WARSAW, Dec 14 (Reuters) – Polish Prime Minister Donald Tusk has raised the prospect of relaunching his country’s bid to join the euro soon, saying to do otherwise would risk simply being on the European Union’s periphery.
The largest member of the EU’s emerging east has so far treated euro entry as a rather distant prospect amid the turbulence surrounding the common currency.
But top officials in Warsaw have grown concerned it could be left outside what it sees as Europe’s core as the euro zone makes far-reaching decisions to steady itself after its recent crisis, including this week’s decision to give the European Central Bank new powers to supervise banks.
Speaking to reporters during a visit to Brussels on Thursday, Tusk said Poland faced a choice “whether to become a part of the heart of Europe, which will be the union around the economic-financial axis, where the common currency is at the core, or become a rather peripheral state with its own currency.”
He said the actual adoption was a matter of years away, but if Poland does not take a decision in the coming months, the opportunity may “float away”.

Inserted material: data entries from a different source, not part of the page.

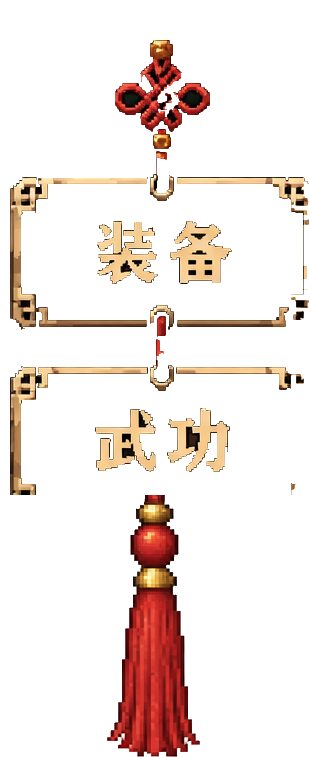
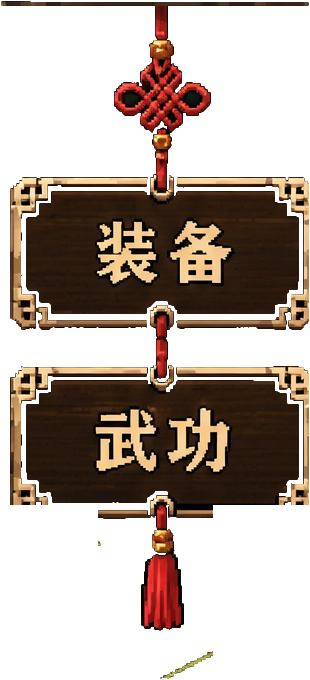
T16：战斗界面渲染+输入+HUD 交付收尾——C 环复核（108/108+三零+红线0真违规+实渲染截图 0JS错误）；透明化前后对比图+全链截图+done回执入库

diff --git a/tasks/done/T16-done.md b/tasks/done/T16-done.md
@@ -1,0 +1,48 @@
+# T16 交付回执 · 战斗界面渲染+输入+HUD（frontend · T-F1）
+
+> 交付：2026-09-02 午 · 执行者：frontend · 状态：**待 C 环验收**
+> 运行方式：`node proto/battle_demo/build.mjs`（bundle 已预生成）→ 浏览器/微信开发者工具直开 `proto/battle_demo/index.html`（file:// 可跑）
+
+## 1. DoD 逐项
+
+- [x] **三零**：`tsc --noEmit` 0 错 / `eslint` 0 错 / `tsc` build 0 错（本机复跑通过）
+- [x] **全量测试不回归**：vitest 8 文件 **108/108 全绿**（含 T15 侧 battle 14/hex/session 用例；本卡新增 23 例）
+- [x] **渲染层 import battle-core = 0 自动化断言**：`tests/battle-hex-render.test.ts` 扫描 ui/battle-hex-render.ts、ui/battle-input.ts、config/battle-hex.ts、proto/battle_demo/{mock_session,main}.ts 五文件（匹配 from/require 模块路径形态，注释宣示字样不计）
+- [x] **battle_demo preview 全链可跑**：渲染/镜头拖动/点击移动/普攻+技能施放/特绝轻毒弹出/HUD/组件接入（截图 6 张 `proto/battle_demo/shots/`，playwright-core+本机 Chrome 驱动 `shot.mjs` 可复跑）
+- [x] **契约咬合测试**：T15 已冻结契约进 types.ts → 直接消费；新增「真实 createHexBattle 快照 → updateView/drawFrame 全链」用例 + mock 会话 3 例
+- [x] 文件清单+架构决策说明（下）+任务箱三同步（threads/LOG/box.db 均更新）
+
+## 2. 文件清单
+
+**新增（渲染层交付物）**
+- `config/battle-hex.ts` — 表现层常量唯一真值（HEX/BOARD/CAMERA/TILE/HUD/ARC_BTNS/TOPBAR 标定/组件布局/资源路径表 BATTLE_HEX_RES）
+- `ui/battle-hex-render.ts` — 七层渲染器（L0 底图→L1 立体瓦片→L2 高亮→L3 棋子 billboard/y 排序/lerp/跳跃→L4 三件套+弧形四钮→L5 三组件→L6 特效+结算遮罩），只读快照
+- `ui/battle-input.ts` — 输入翻译（命中优先级 弧钮>ctrl>木牌>格子；>8px 拖镜判定）→ ActionRequest
+- `proto/battle_demo/`：index.html / main.ts / mock_session.ts / bundle.js（生成物）/ build.mjs / shot.mjs
+- `proto/battle_demo/cutout/`：png_codec.mjs（零依赖 PNG 编解码）/ cutout.mjs（去背管线）/ bottom_clean.mjs / post_trim.mjs / crop.mjs / measure.mjs（标定测量）
+- `tests/battle-hex-render.test.ts` — 23 例
+
+**素材产物（本卡透明化管线产出）**
+- `assets/ui/pixel/battle/components/plaque_l_alpha.png`（310×680，去背+暖色保护）
+- `assets/ui/pixel/battle/components/ctrl_r_alpha.png`（223×448，自 v8 定稿基准重裁+去背；源切图缺逃跑钮）
+- 前后对比：`proto/battle_demo/shots/cmp_plaque.png`、`cmp_ctrl.png`
+
+**修改（最小步）**
+- `tsconfig.json`：include 增 `proto/battle_demo/**/*.ts`（preview 代码过三零）
+- `env.d.ts`：测试用 node:fs/node:path 最小 ambient 声明（vitest 运行时可用；小游戏运行时禁用）
+
+## 3. 架构决策说明
+
+1. **契约直接消费 types.ts（超出批复口径的简化）**：开工发现 T15 M0 已把 §3.2/3.3 冻结进 types.ts（含 O3 无 deploy）→ 放弃 proto 内镜像，直接 import——避免两份定义漂移，"冻结后切 import"天然完成，PM 批复意图（不擅改 types.ts）未违背。
+2. **契约缺口两处**：① `heroSkills`（弧钮置灰的内力/冷却数据源）不在冻结契约 → 以 `BattleSnapshotExt` 可选扩展段由 mock 供给，渲染器可选消费（对切需 T15 供给同形字段或登记工单补契约）；② `selectedCell` 选中格高亮 → 纯演出态存 view，不进会话真值。
+3. **hex 几何 FE 自含**：投影/拾取（hexToWorld/worldToHex）落 config+render，不 import T15 systems/hex（其仍在演进；FE 只需像素投影，无图论）。测试锚定 96 号公式。
+4. **零依赖打包器**：环境无 esbuild → 用 devDep typescript 的 transpileModule + 70 行 CJS 注册表拼单文件经典脚本（ESM 在 file:// 被 CORS 拦，必须 bundle）。
+5. **透明化管线（Q2 批复落地，纯 node zlib）**：边缘洪泛 + 封闭孔洞兜底 + 1px 羽化 + 小岛/细笔画清理 + **暖色保护门控（R>G+12 永不算背景）**——最后一项解决"暗棕木面 vs 暗绿背景同亮度异色调"误抠问题（黑底目验盲区，靠绿底衬对比图暴露）；ctrl_r 源切图缺逃跑钮 → 从 v8 定稿基准重裁；plaque 红穗曾用家场景 plaque_chain 正料合成（最终版原生穗被暖色保护保住，合成不再需要）。
+6. **资源路径**：config BATTLE_HEX_RES 保持包根相对（生产唯一真值）；file:// 预览 loader 加 `../../` 前缀适配；占位帧沿用 `assets/ui/frames/battle/` 小表（T14 到位换表+调 PIECE.heightPerTile）。
+7. **数值集中**：展示/几何参数全在 config/battle-hex.ts；mock 数值全在 mock_session.ts 且标注演出占位；渲染/输入层零数值计算。
+
+## 4. 交接与观察项
+
+- **对切 T15**：render/input 类型已按冻结契约；真快照咬合用例已绿。剩余：① heroSkills 同形供给（工单或 session 扩展）；② mock 替换点=main.ts 的 `createMockSession`（单点）。
+- **L 环目验项**：弧钮间距/弹出时长（ARC_BTNS）、演出时序（CHOREO）、压暗层深度（TOPBAR.dimAlpha）、棋子定尺（PIECE.heightPerTile，T14 后校）均为 config 手感项。
+- **后置**：顶栏文字/胶囊烘焙（M4 真机对位+canvas 叠字配方）；事件流驱动 L6 特效（Q1② 裁决留迭代）；跳格轻功抛物线启发式（renderPos-pos 距离>1.5 格触发）。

A source close to the government told Reuters the government could target 2017 as an entry date, which would mean it needed to push forward next year to enter the pre-adoption currency stabilisation mechanism known as ERM-2 and peg its currency to the euro in 2014…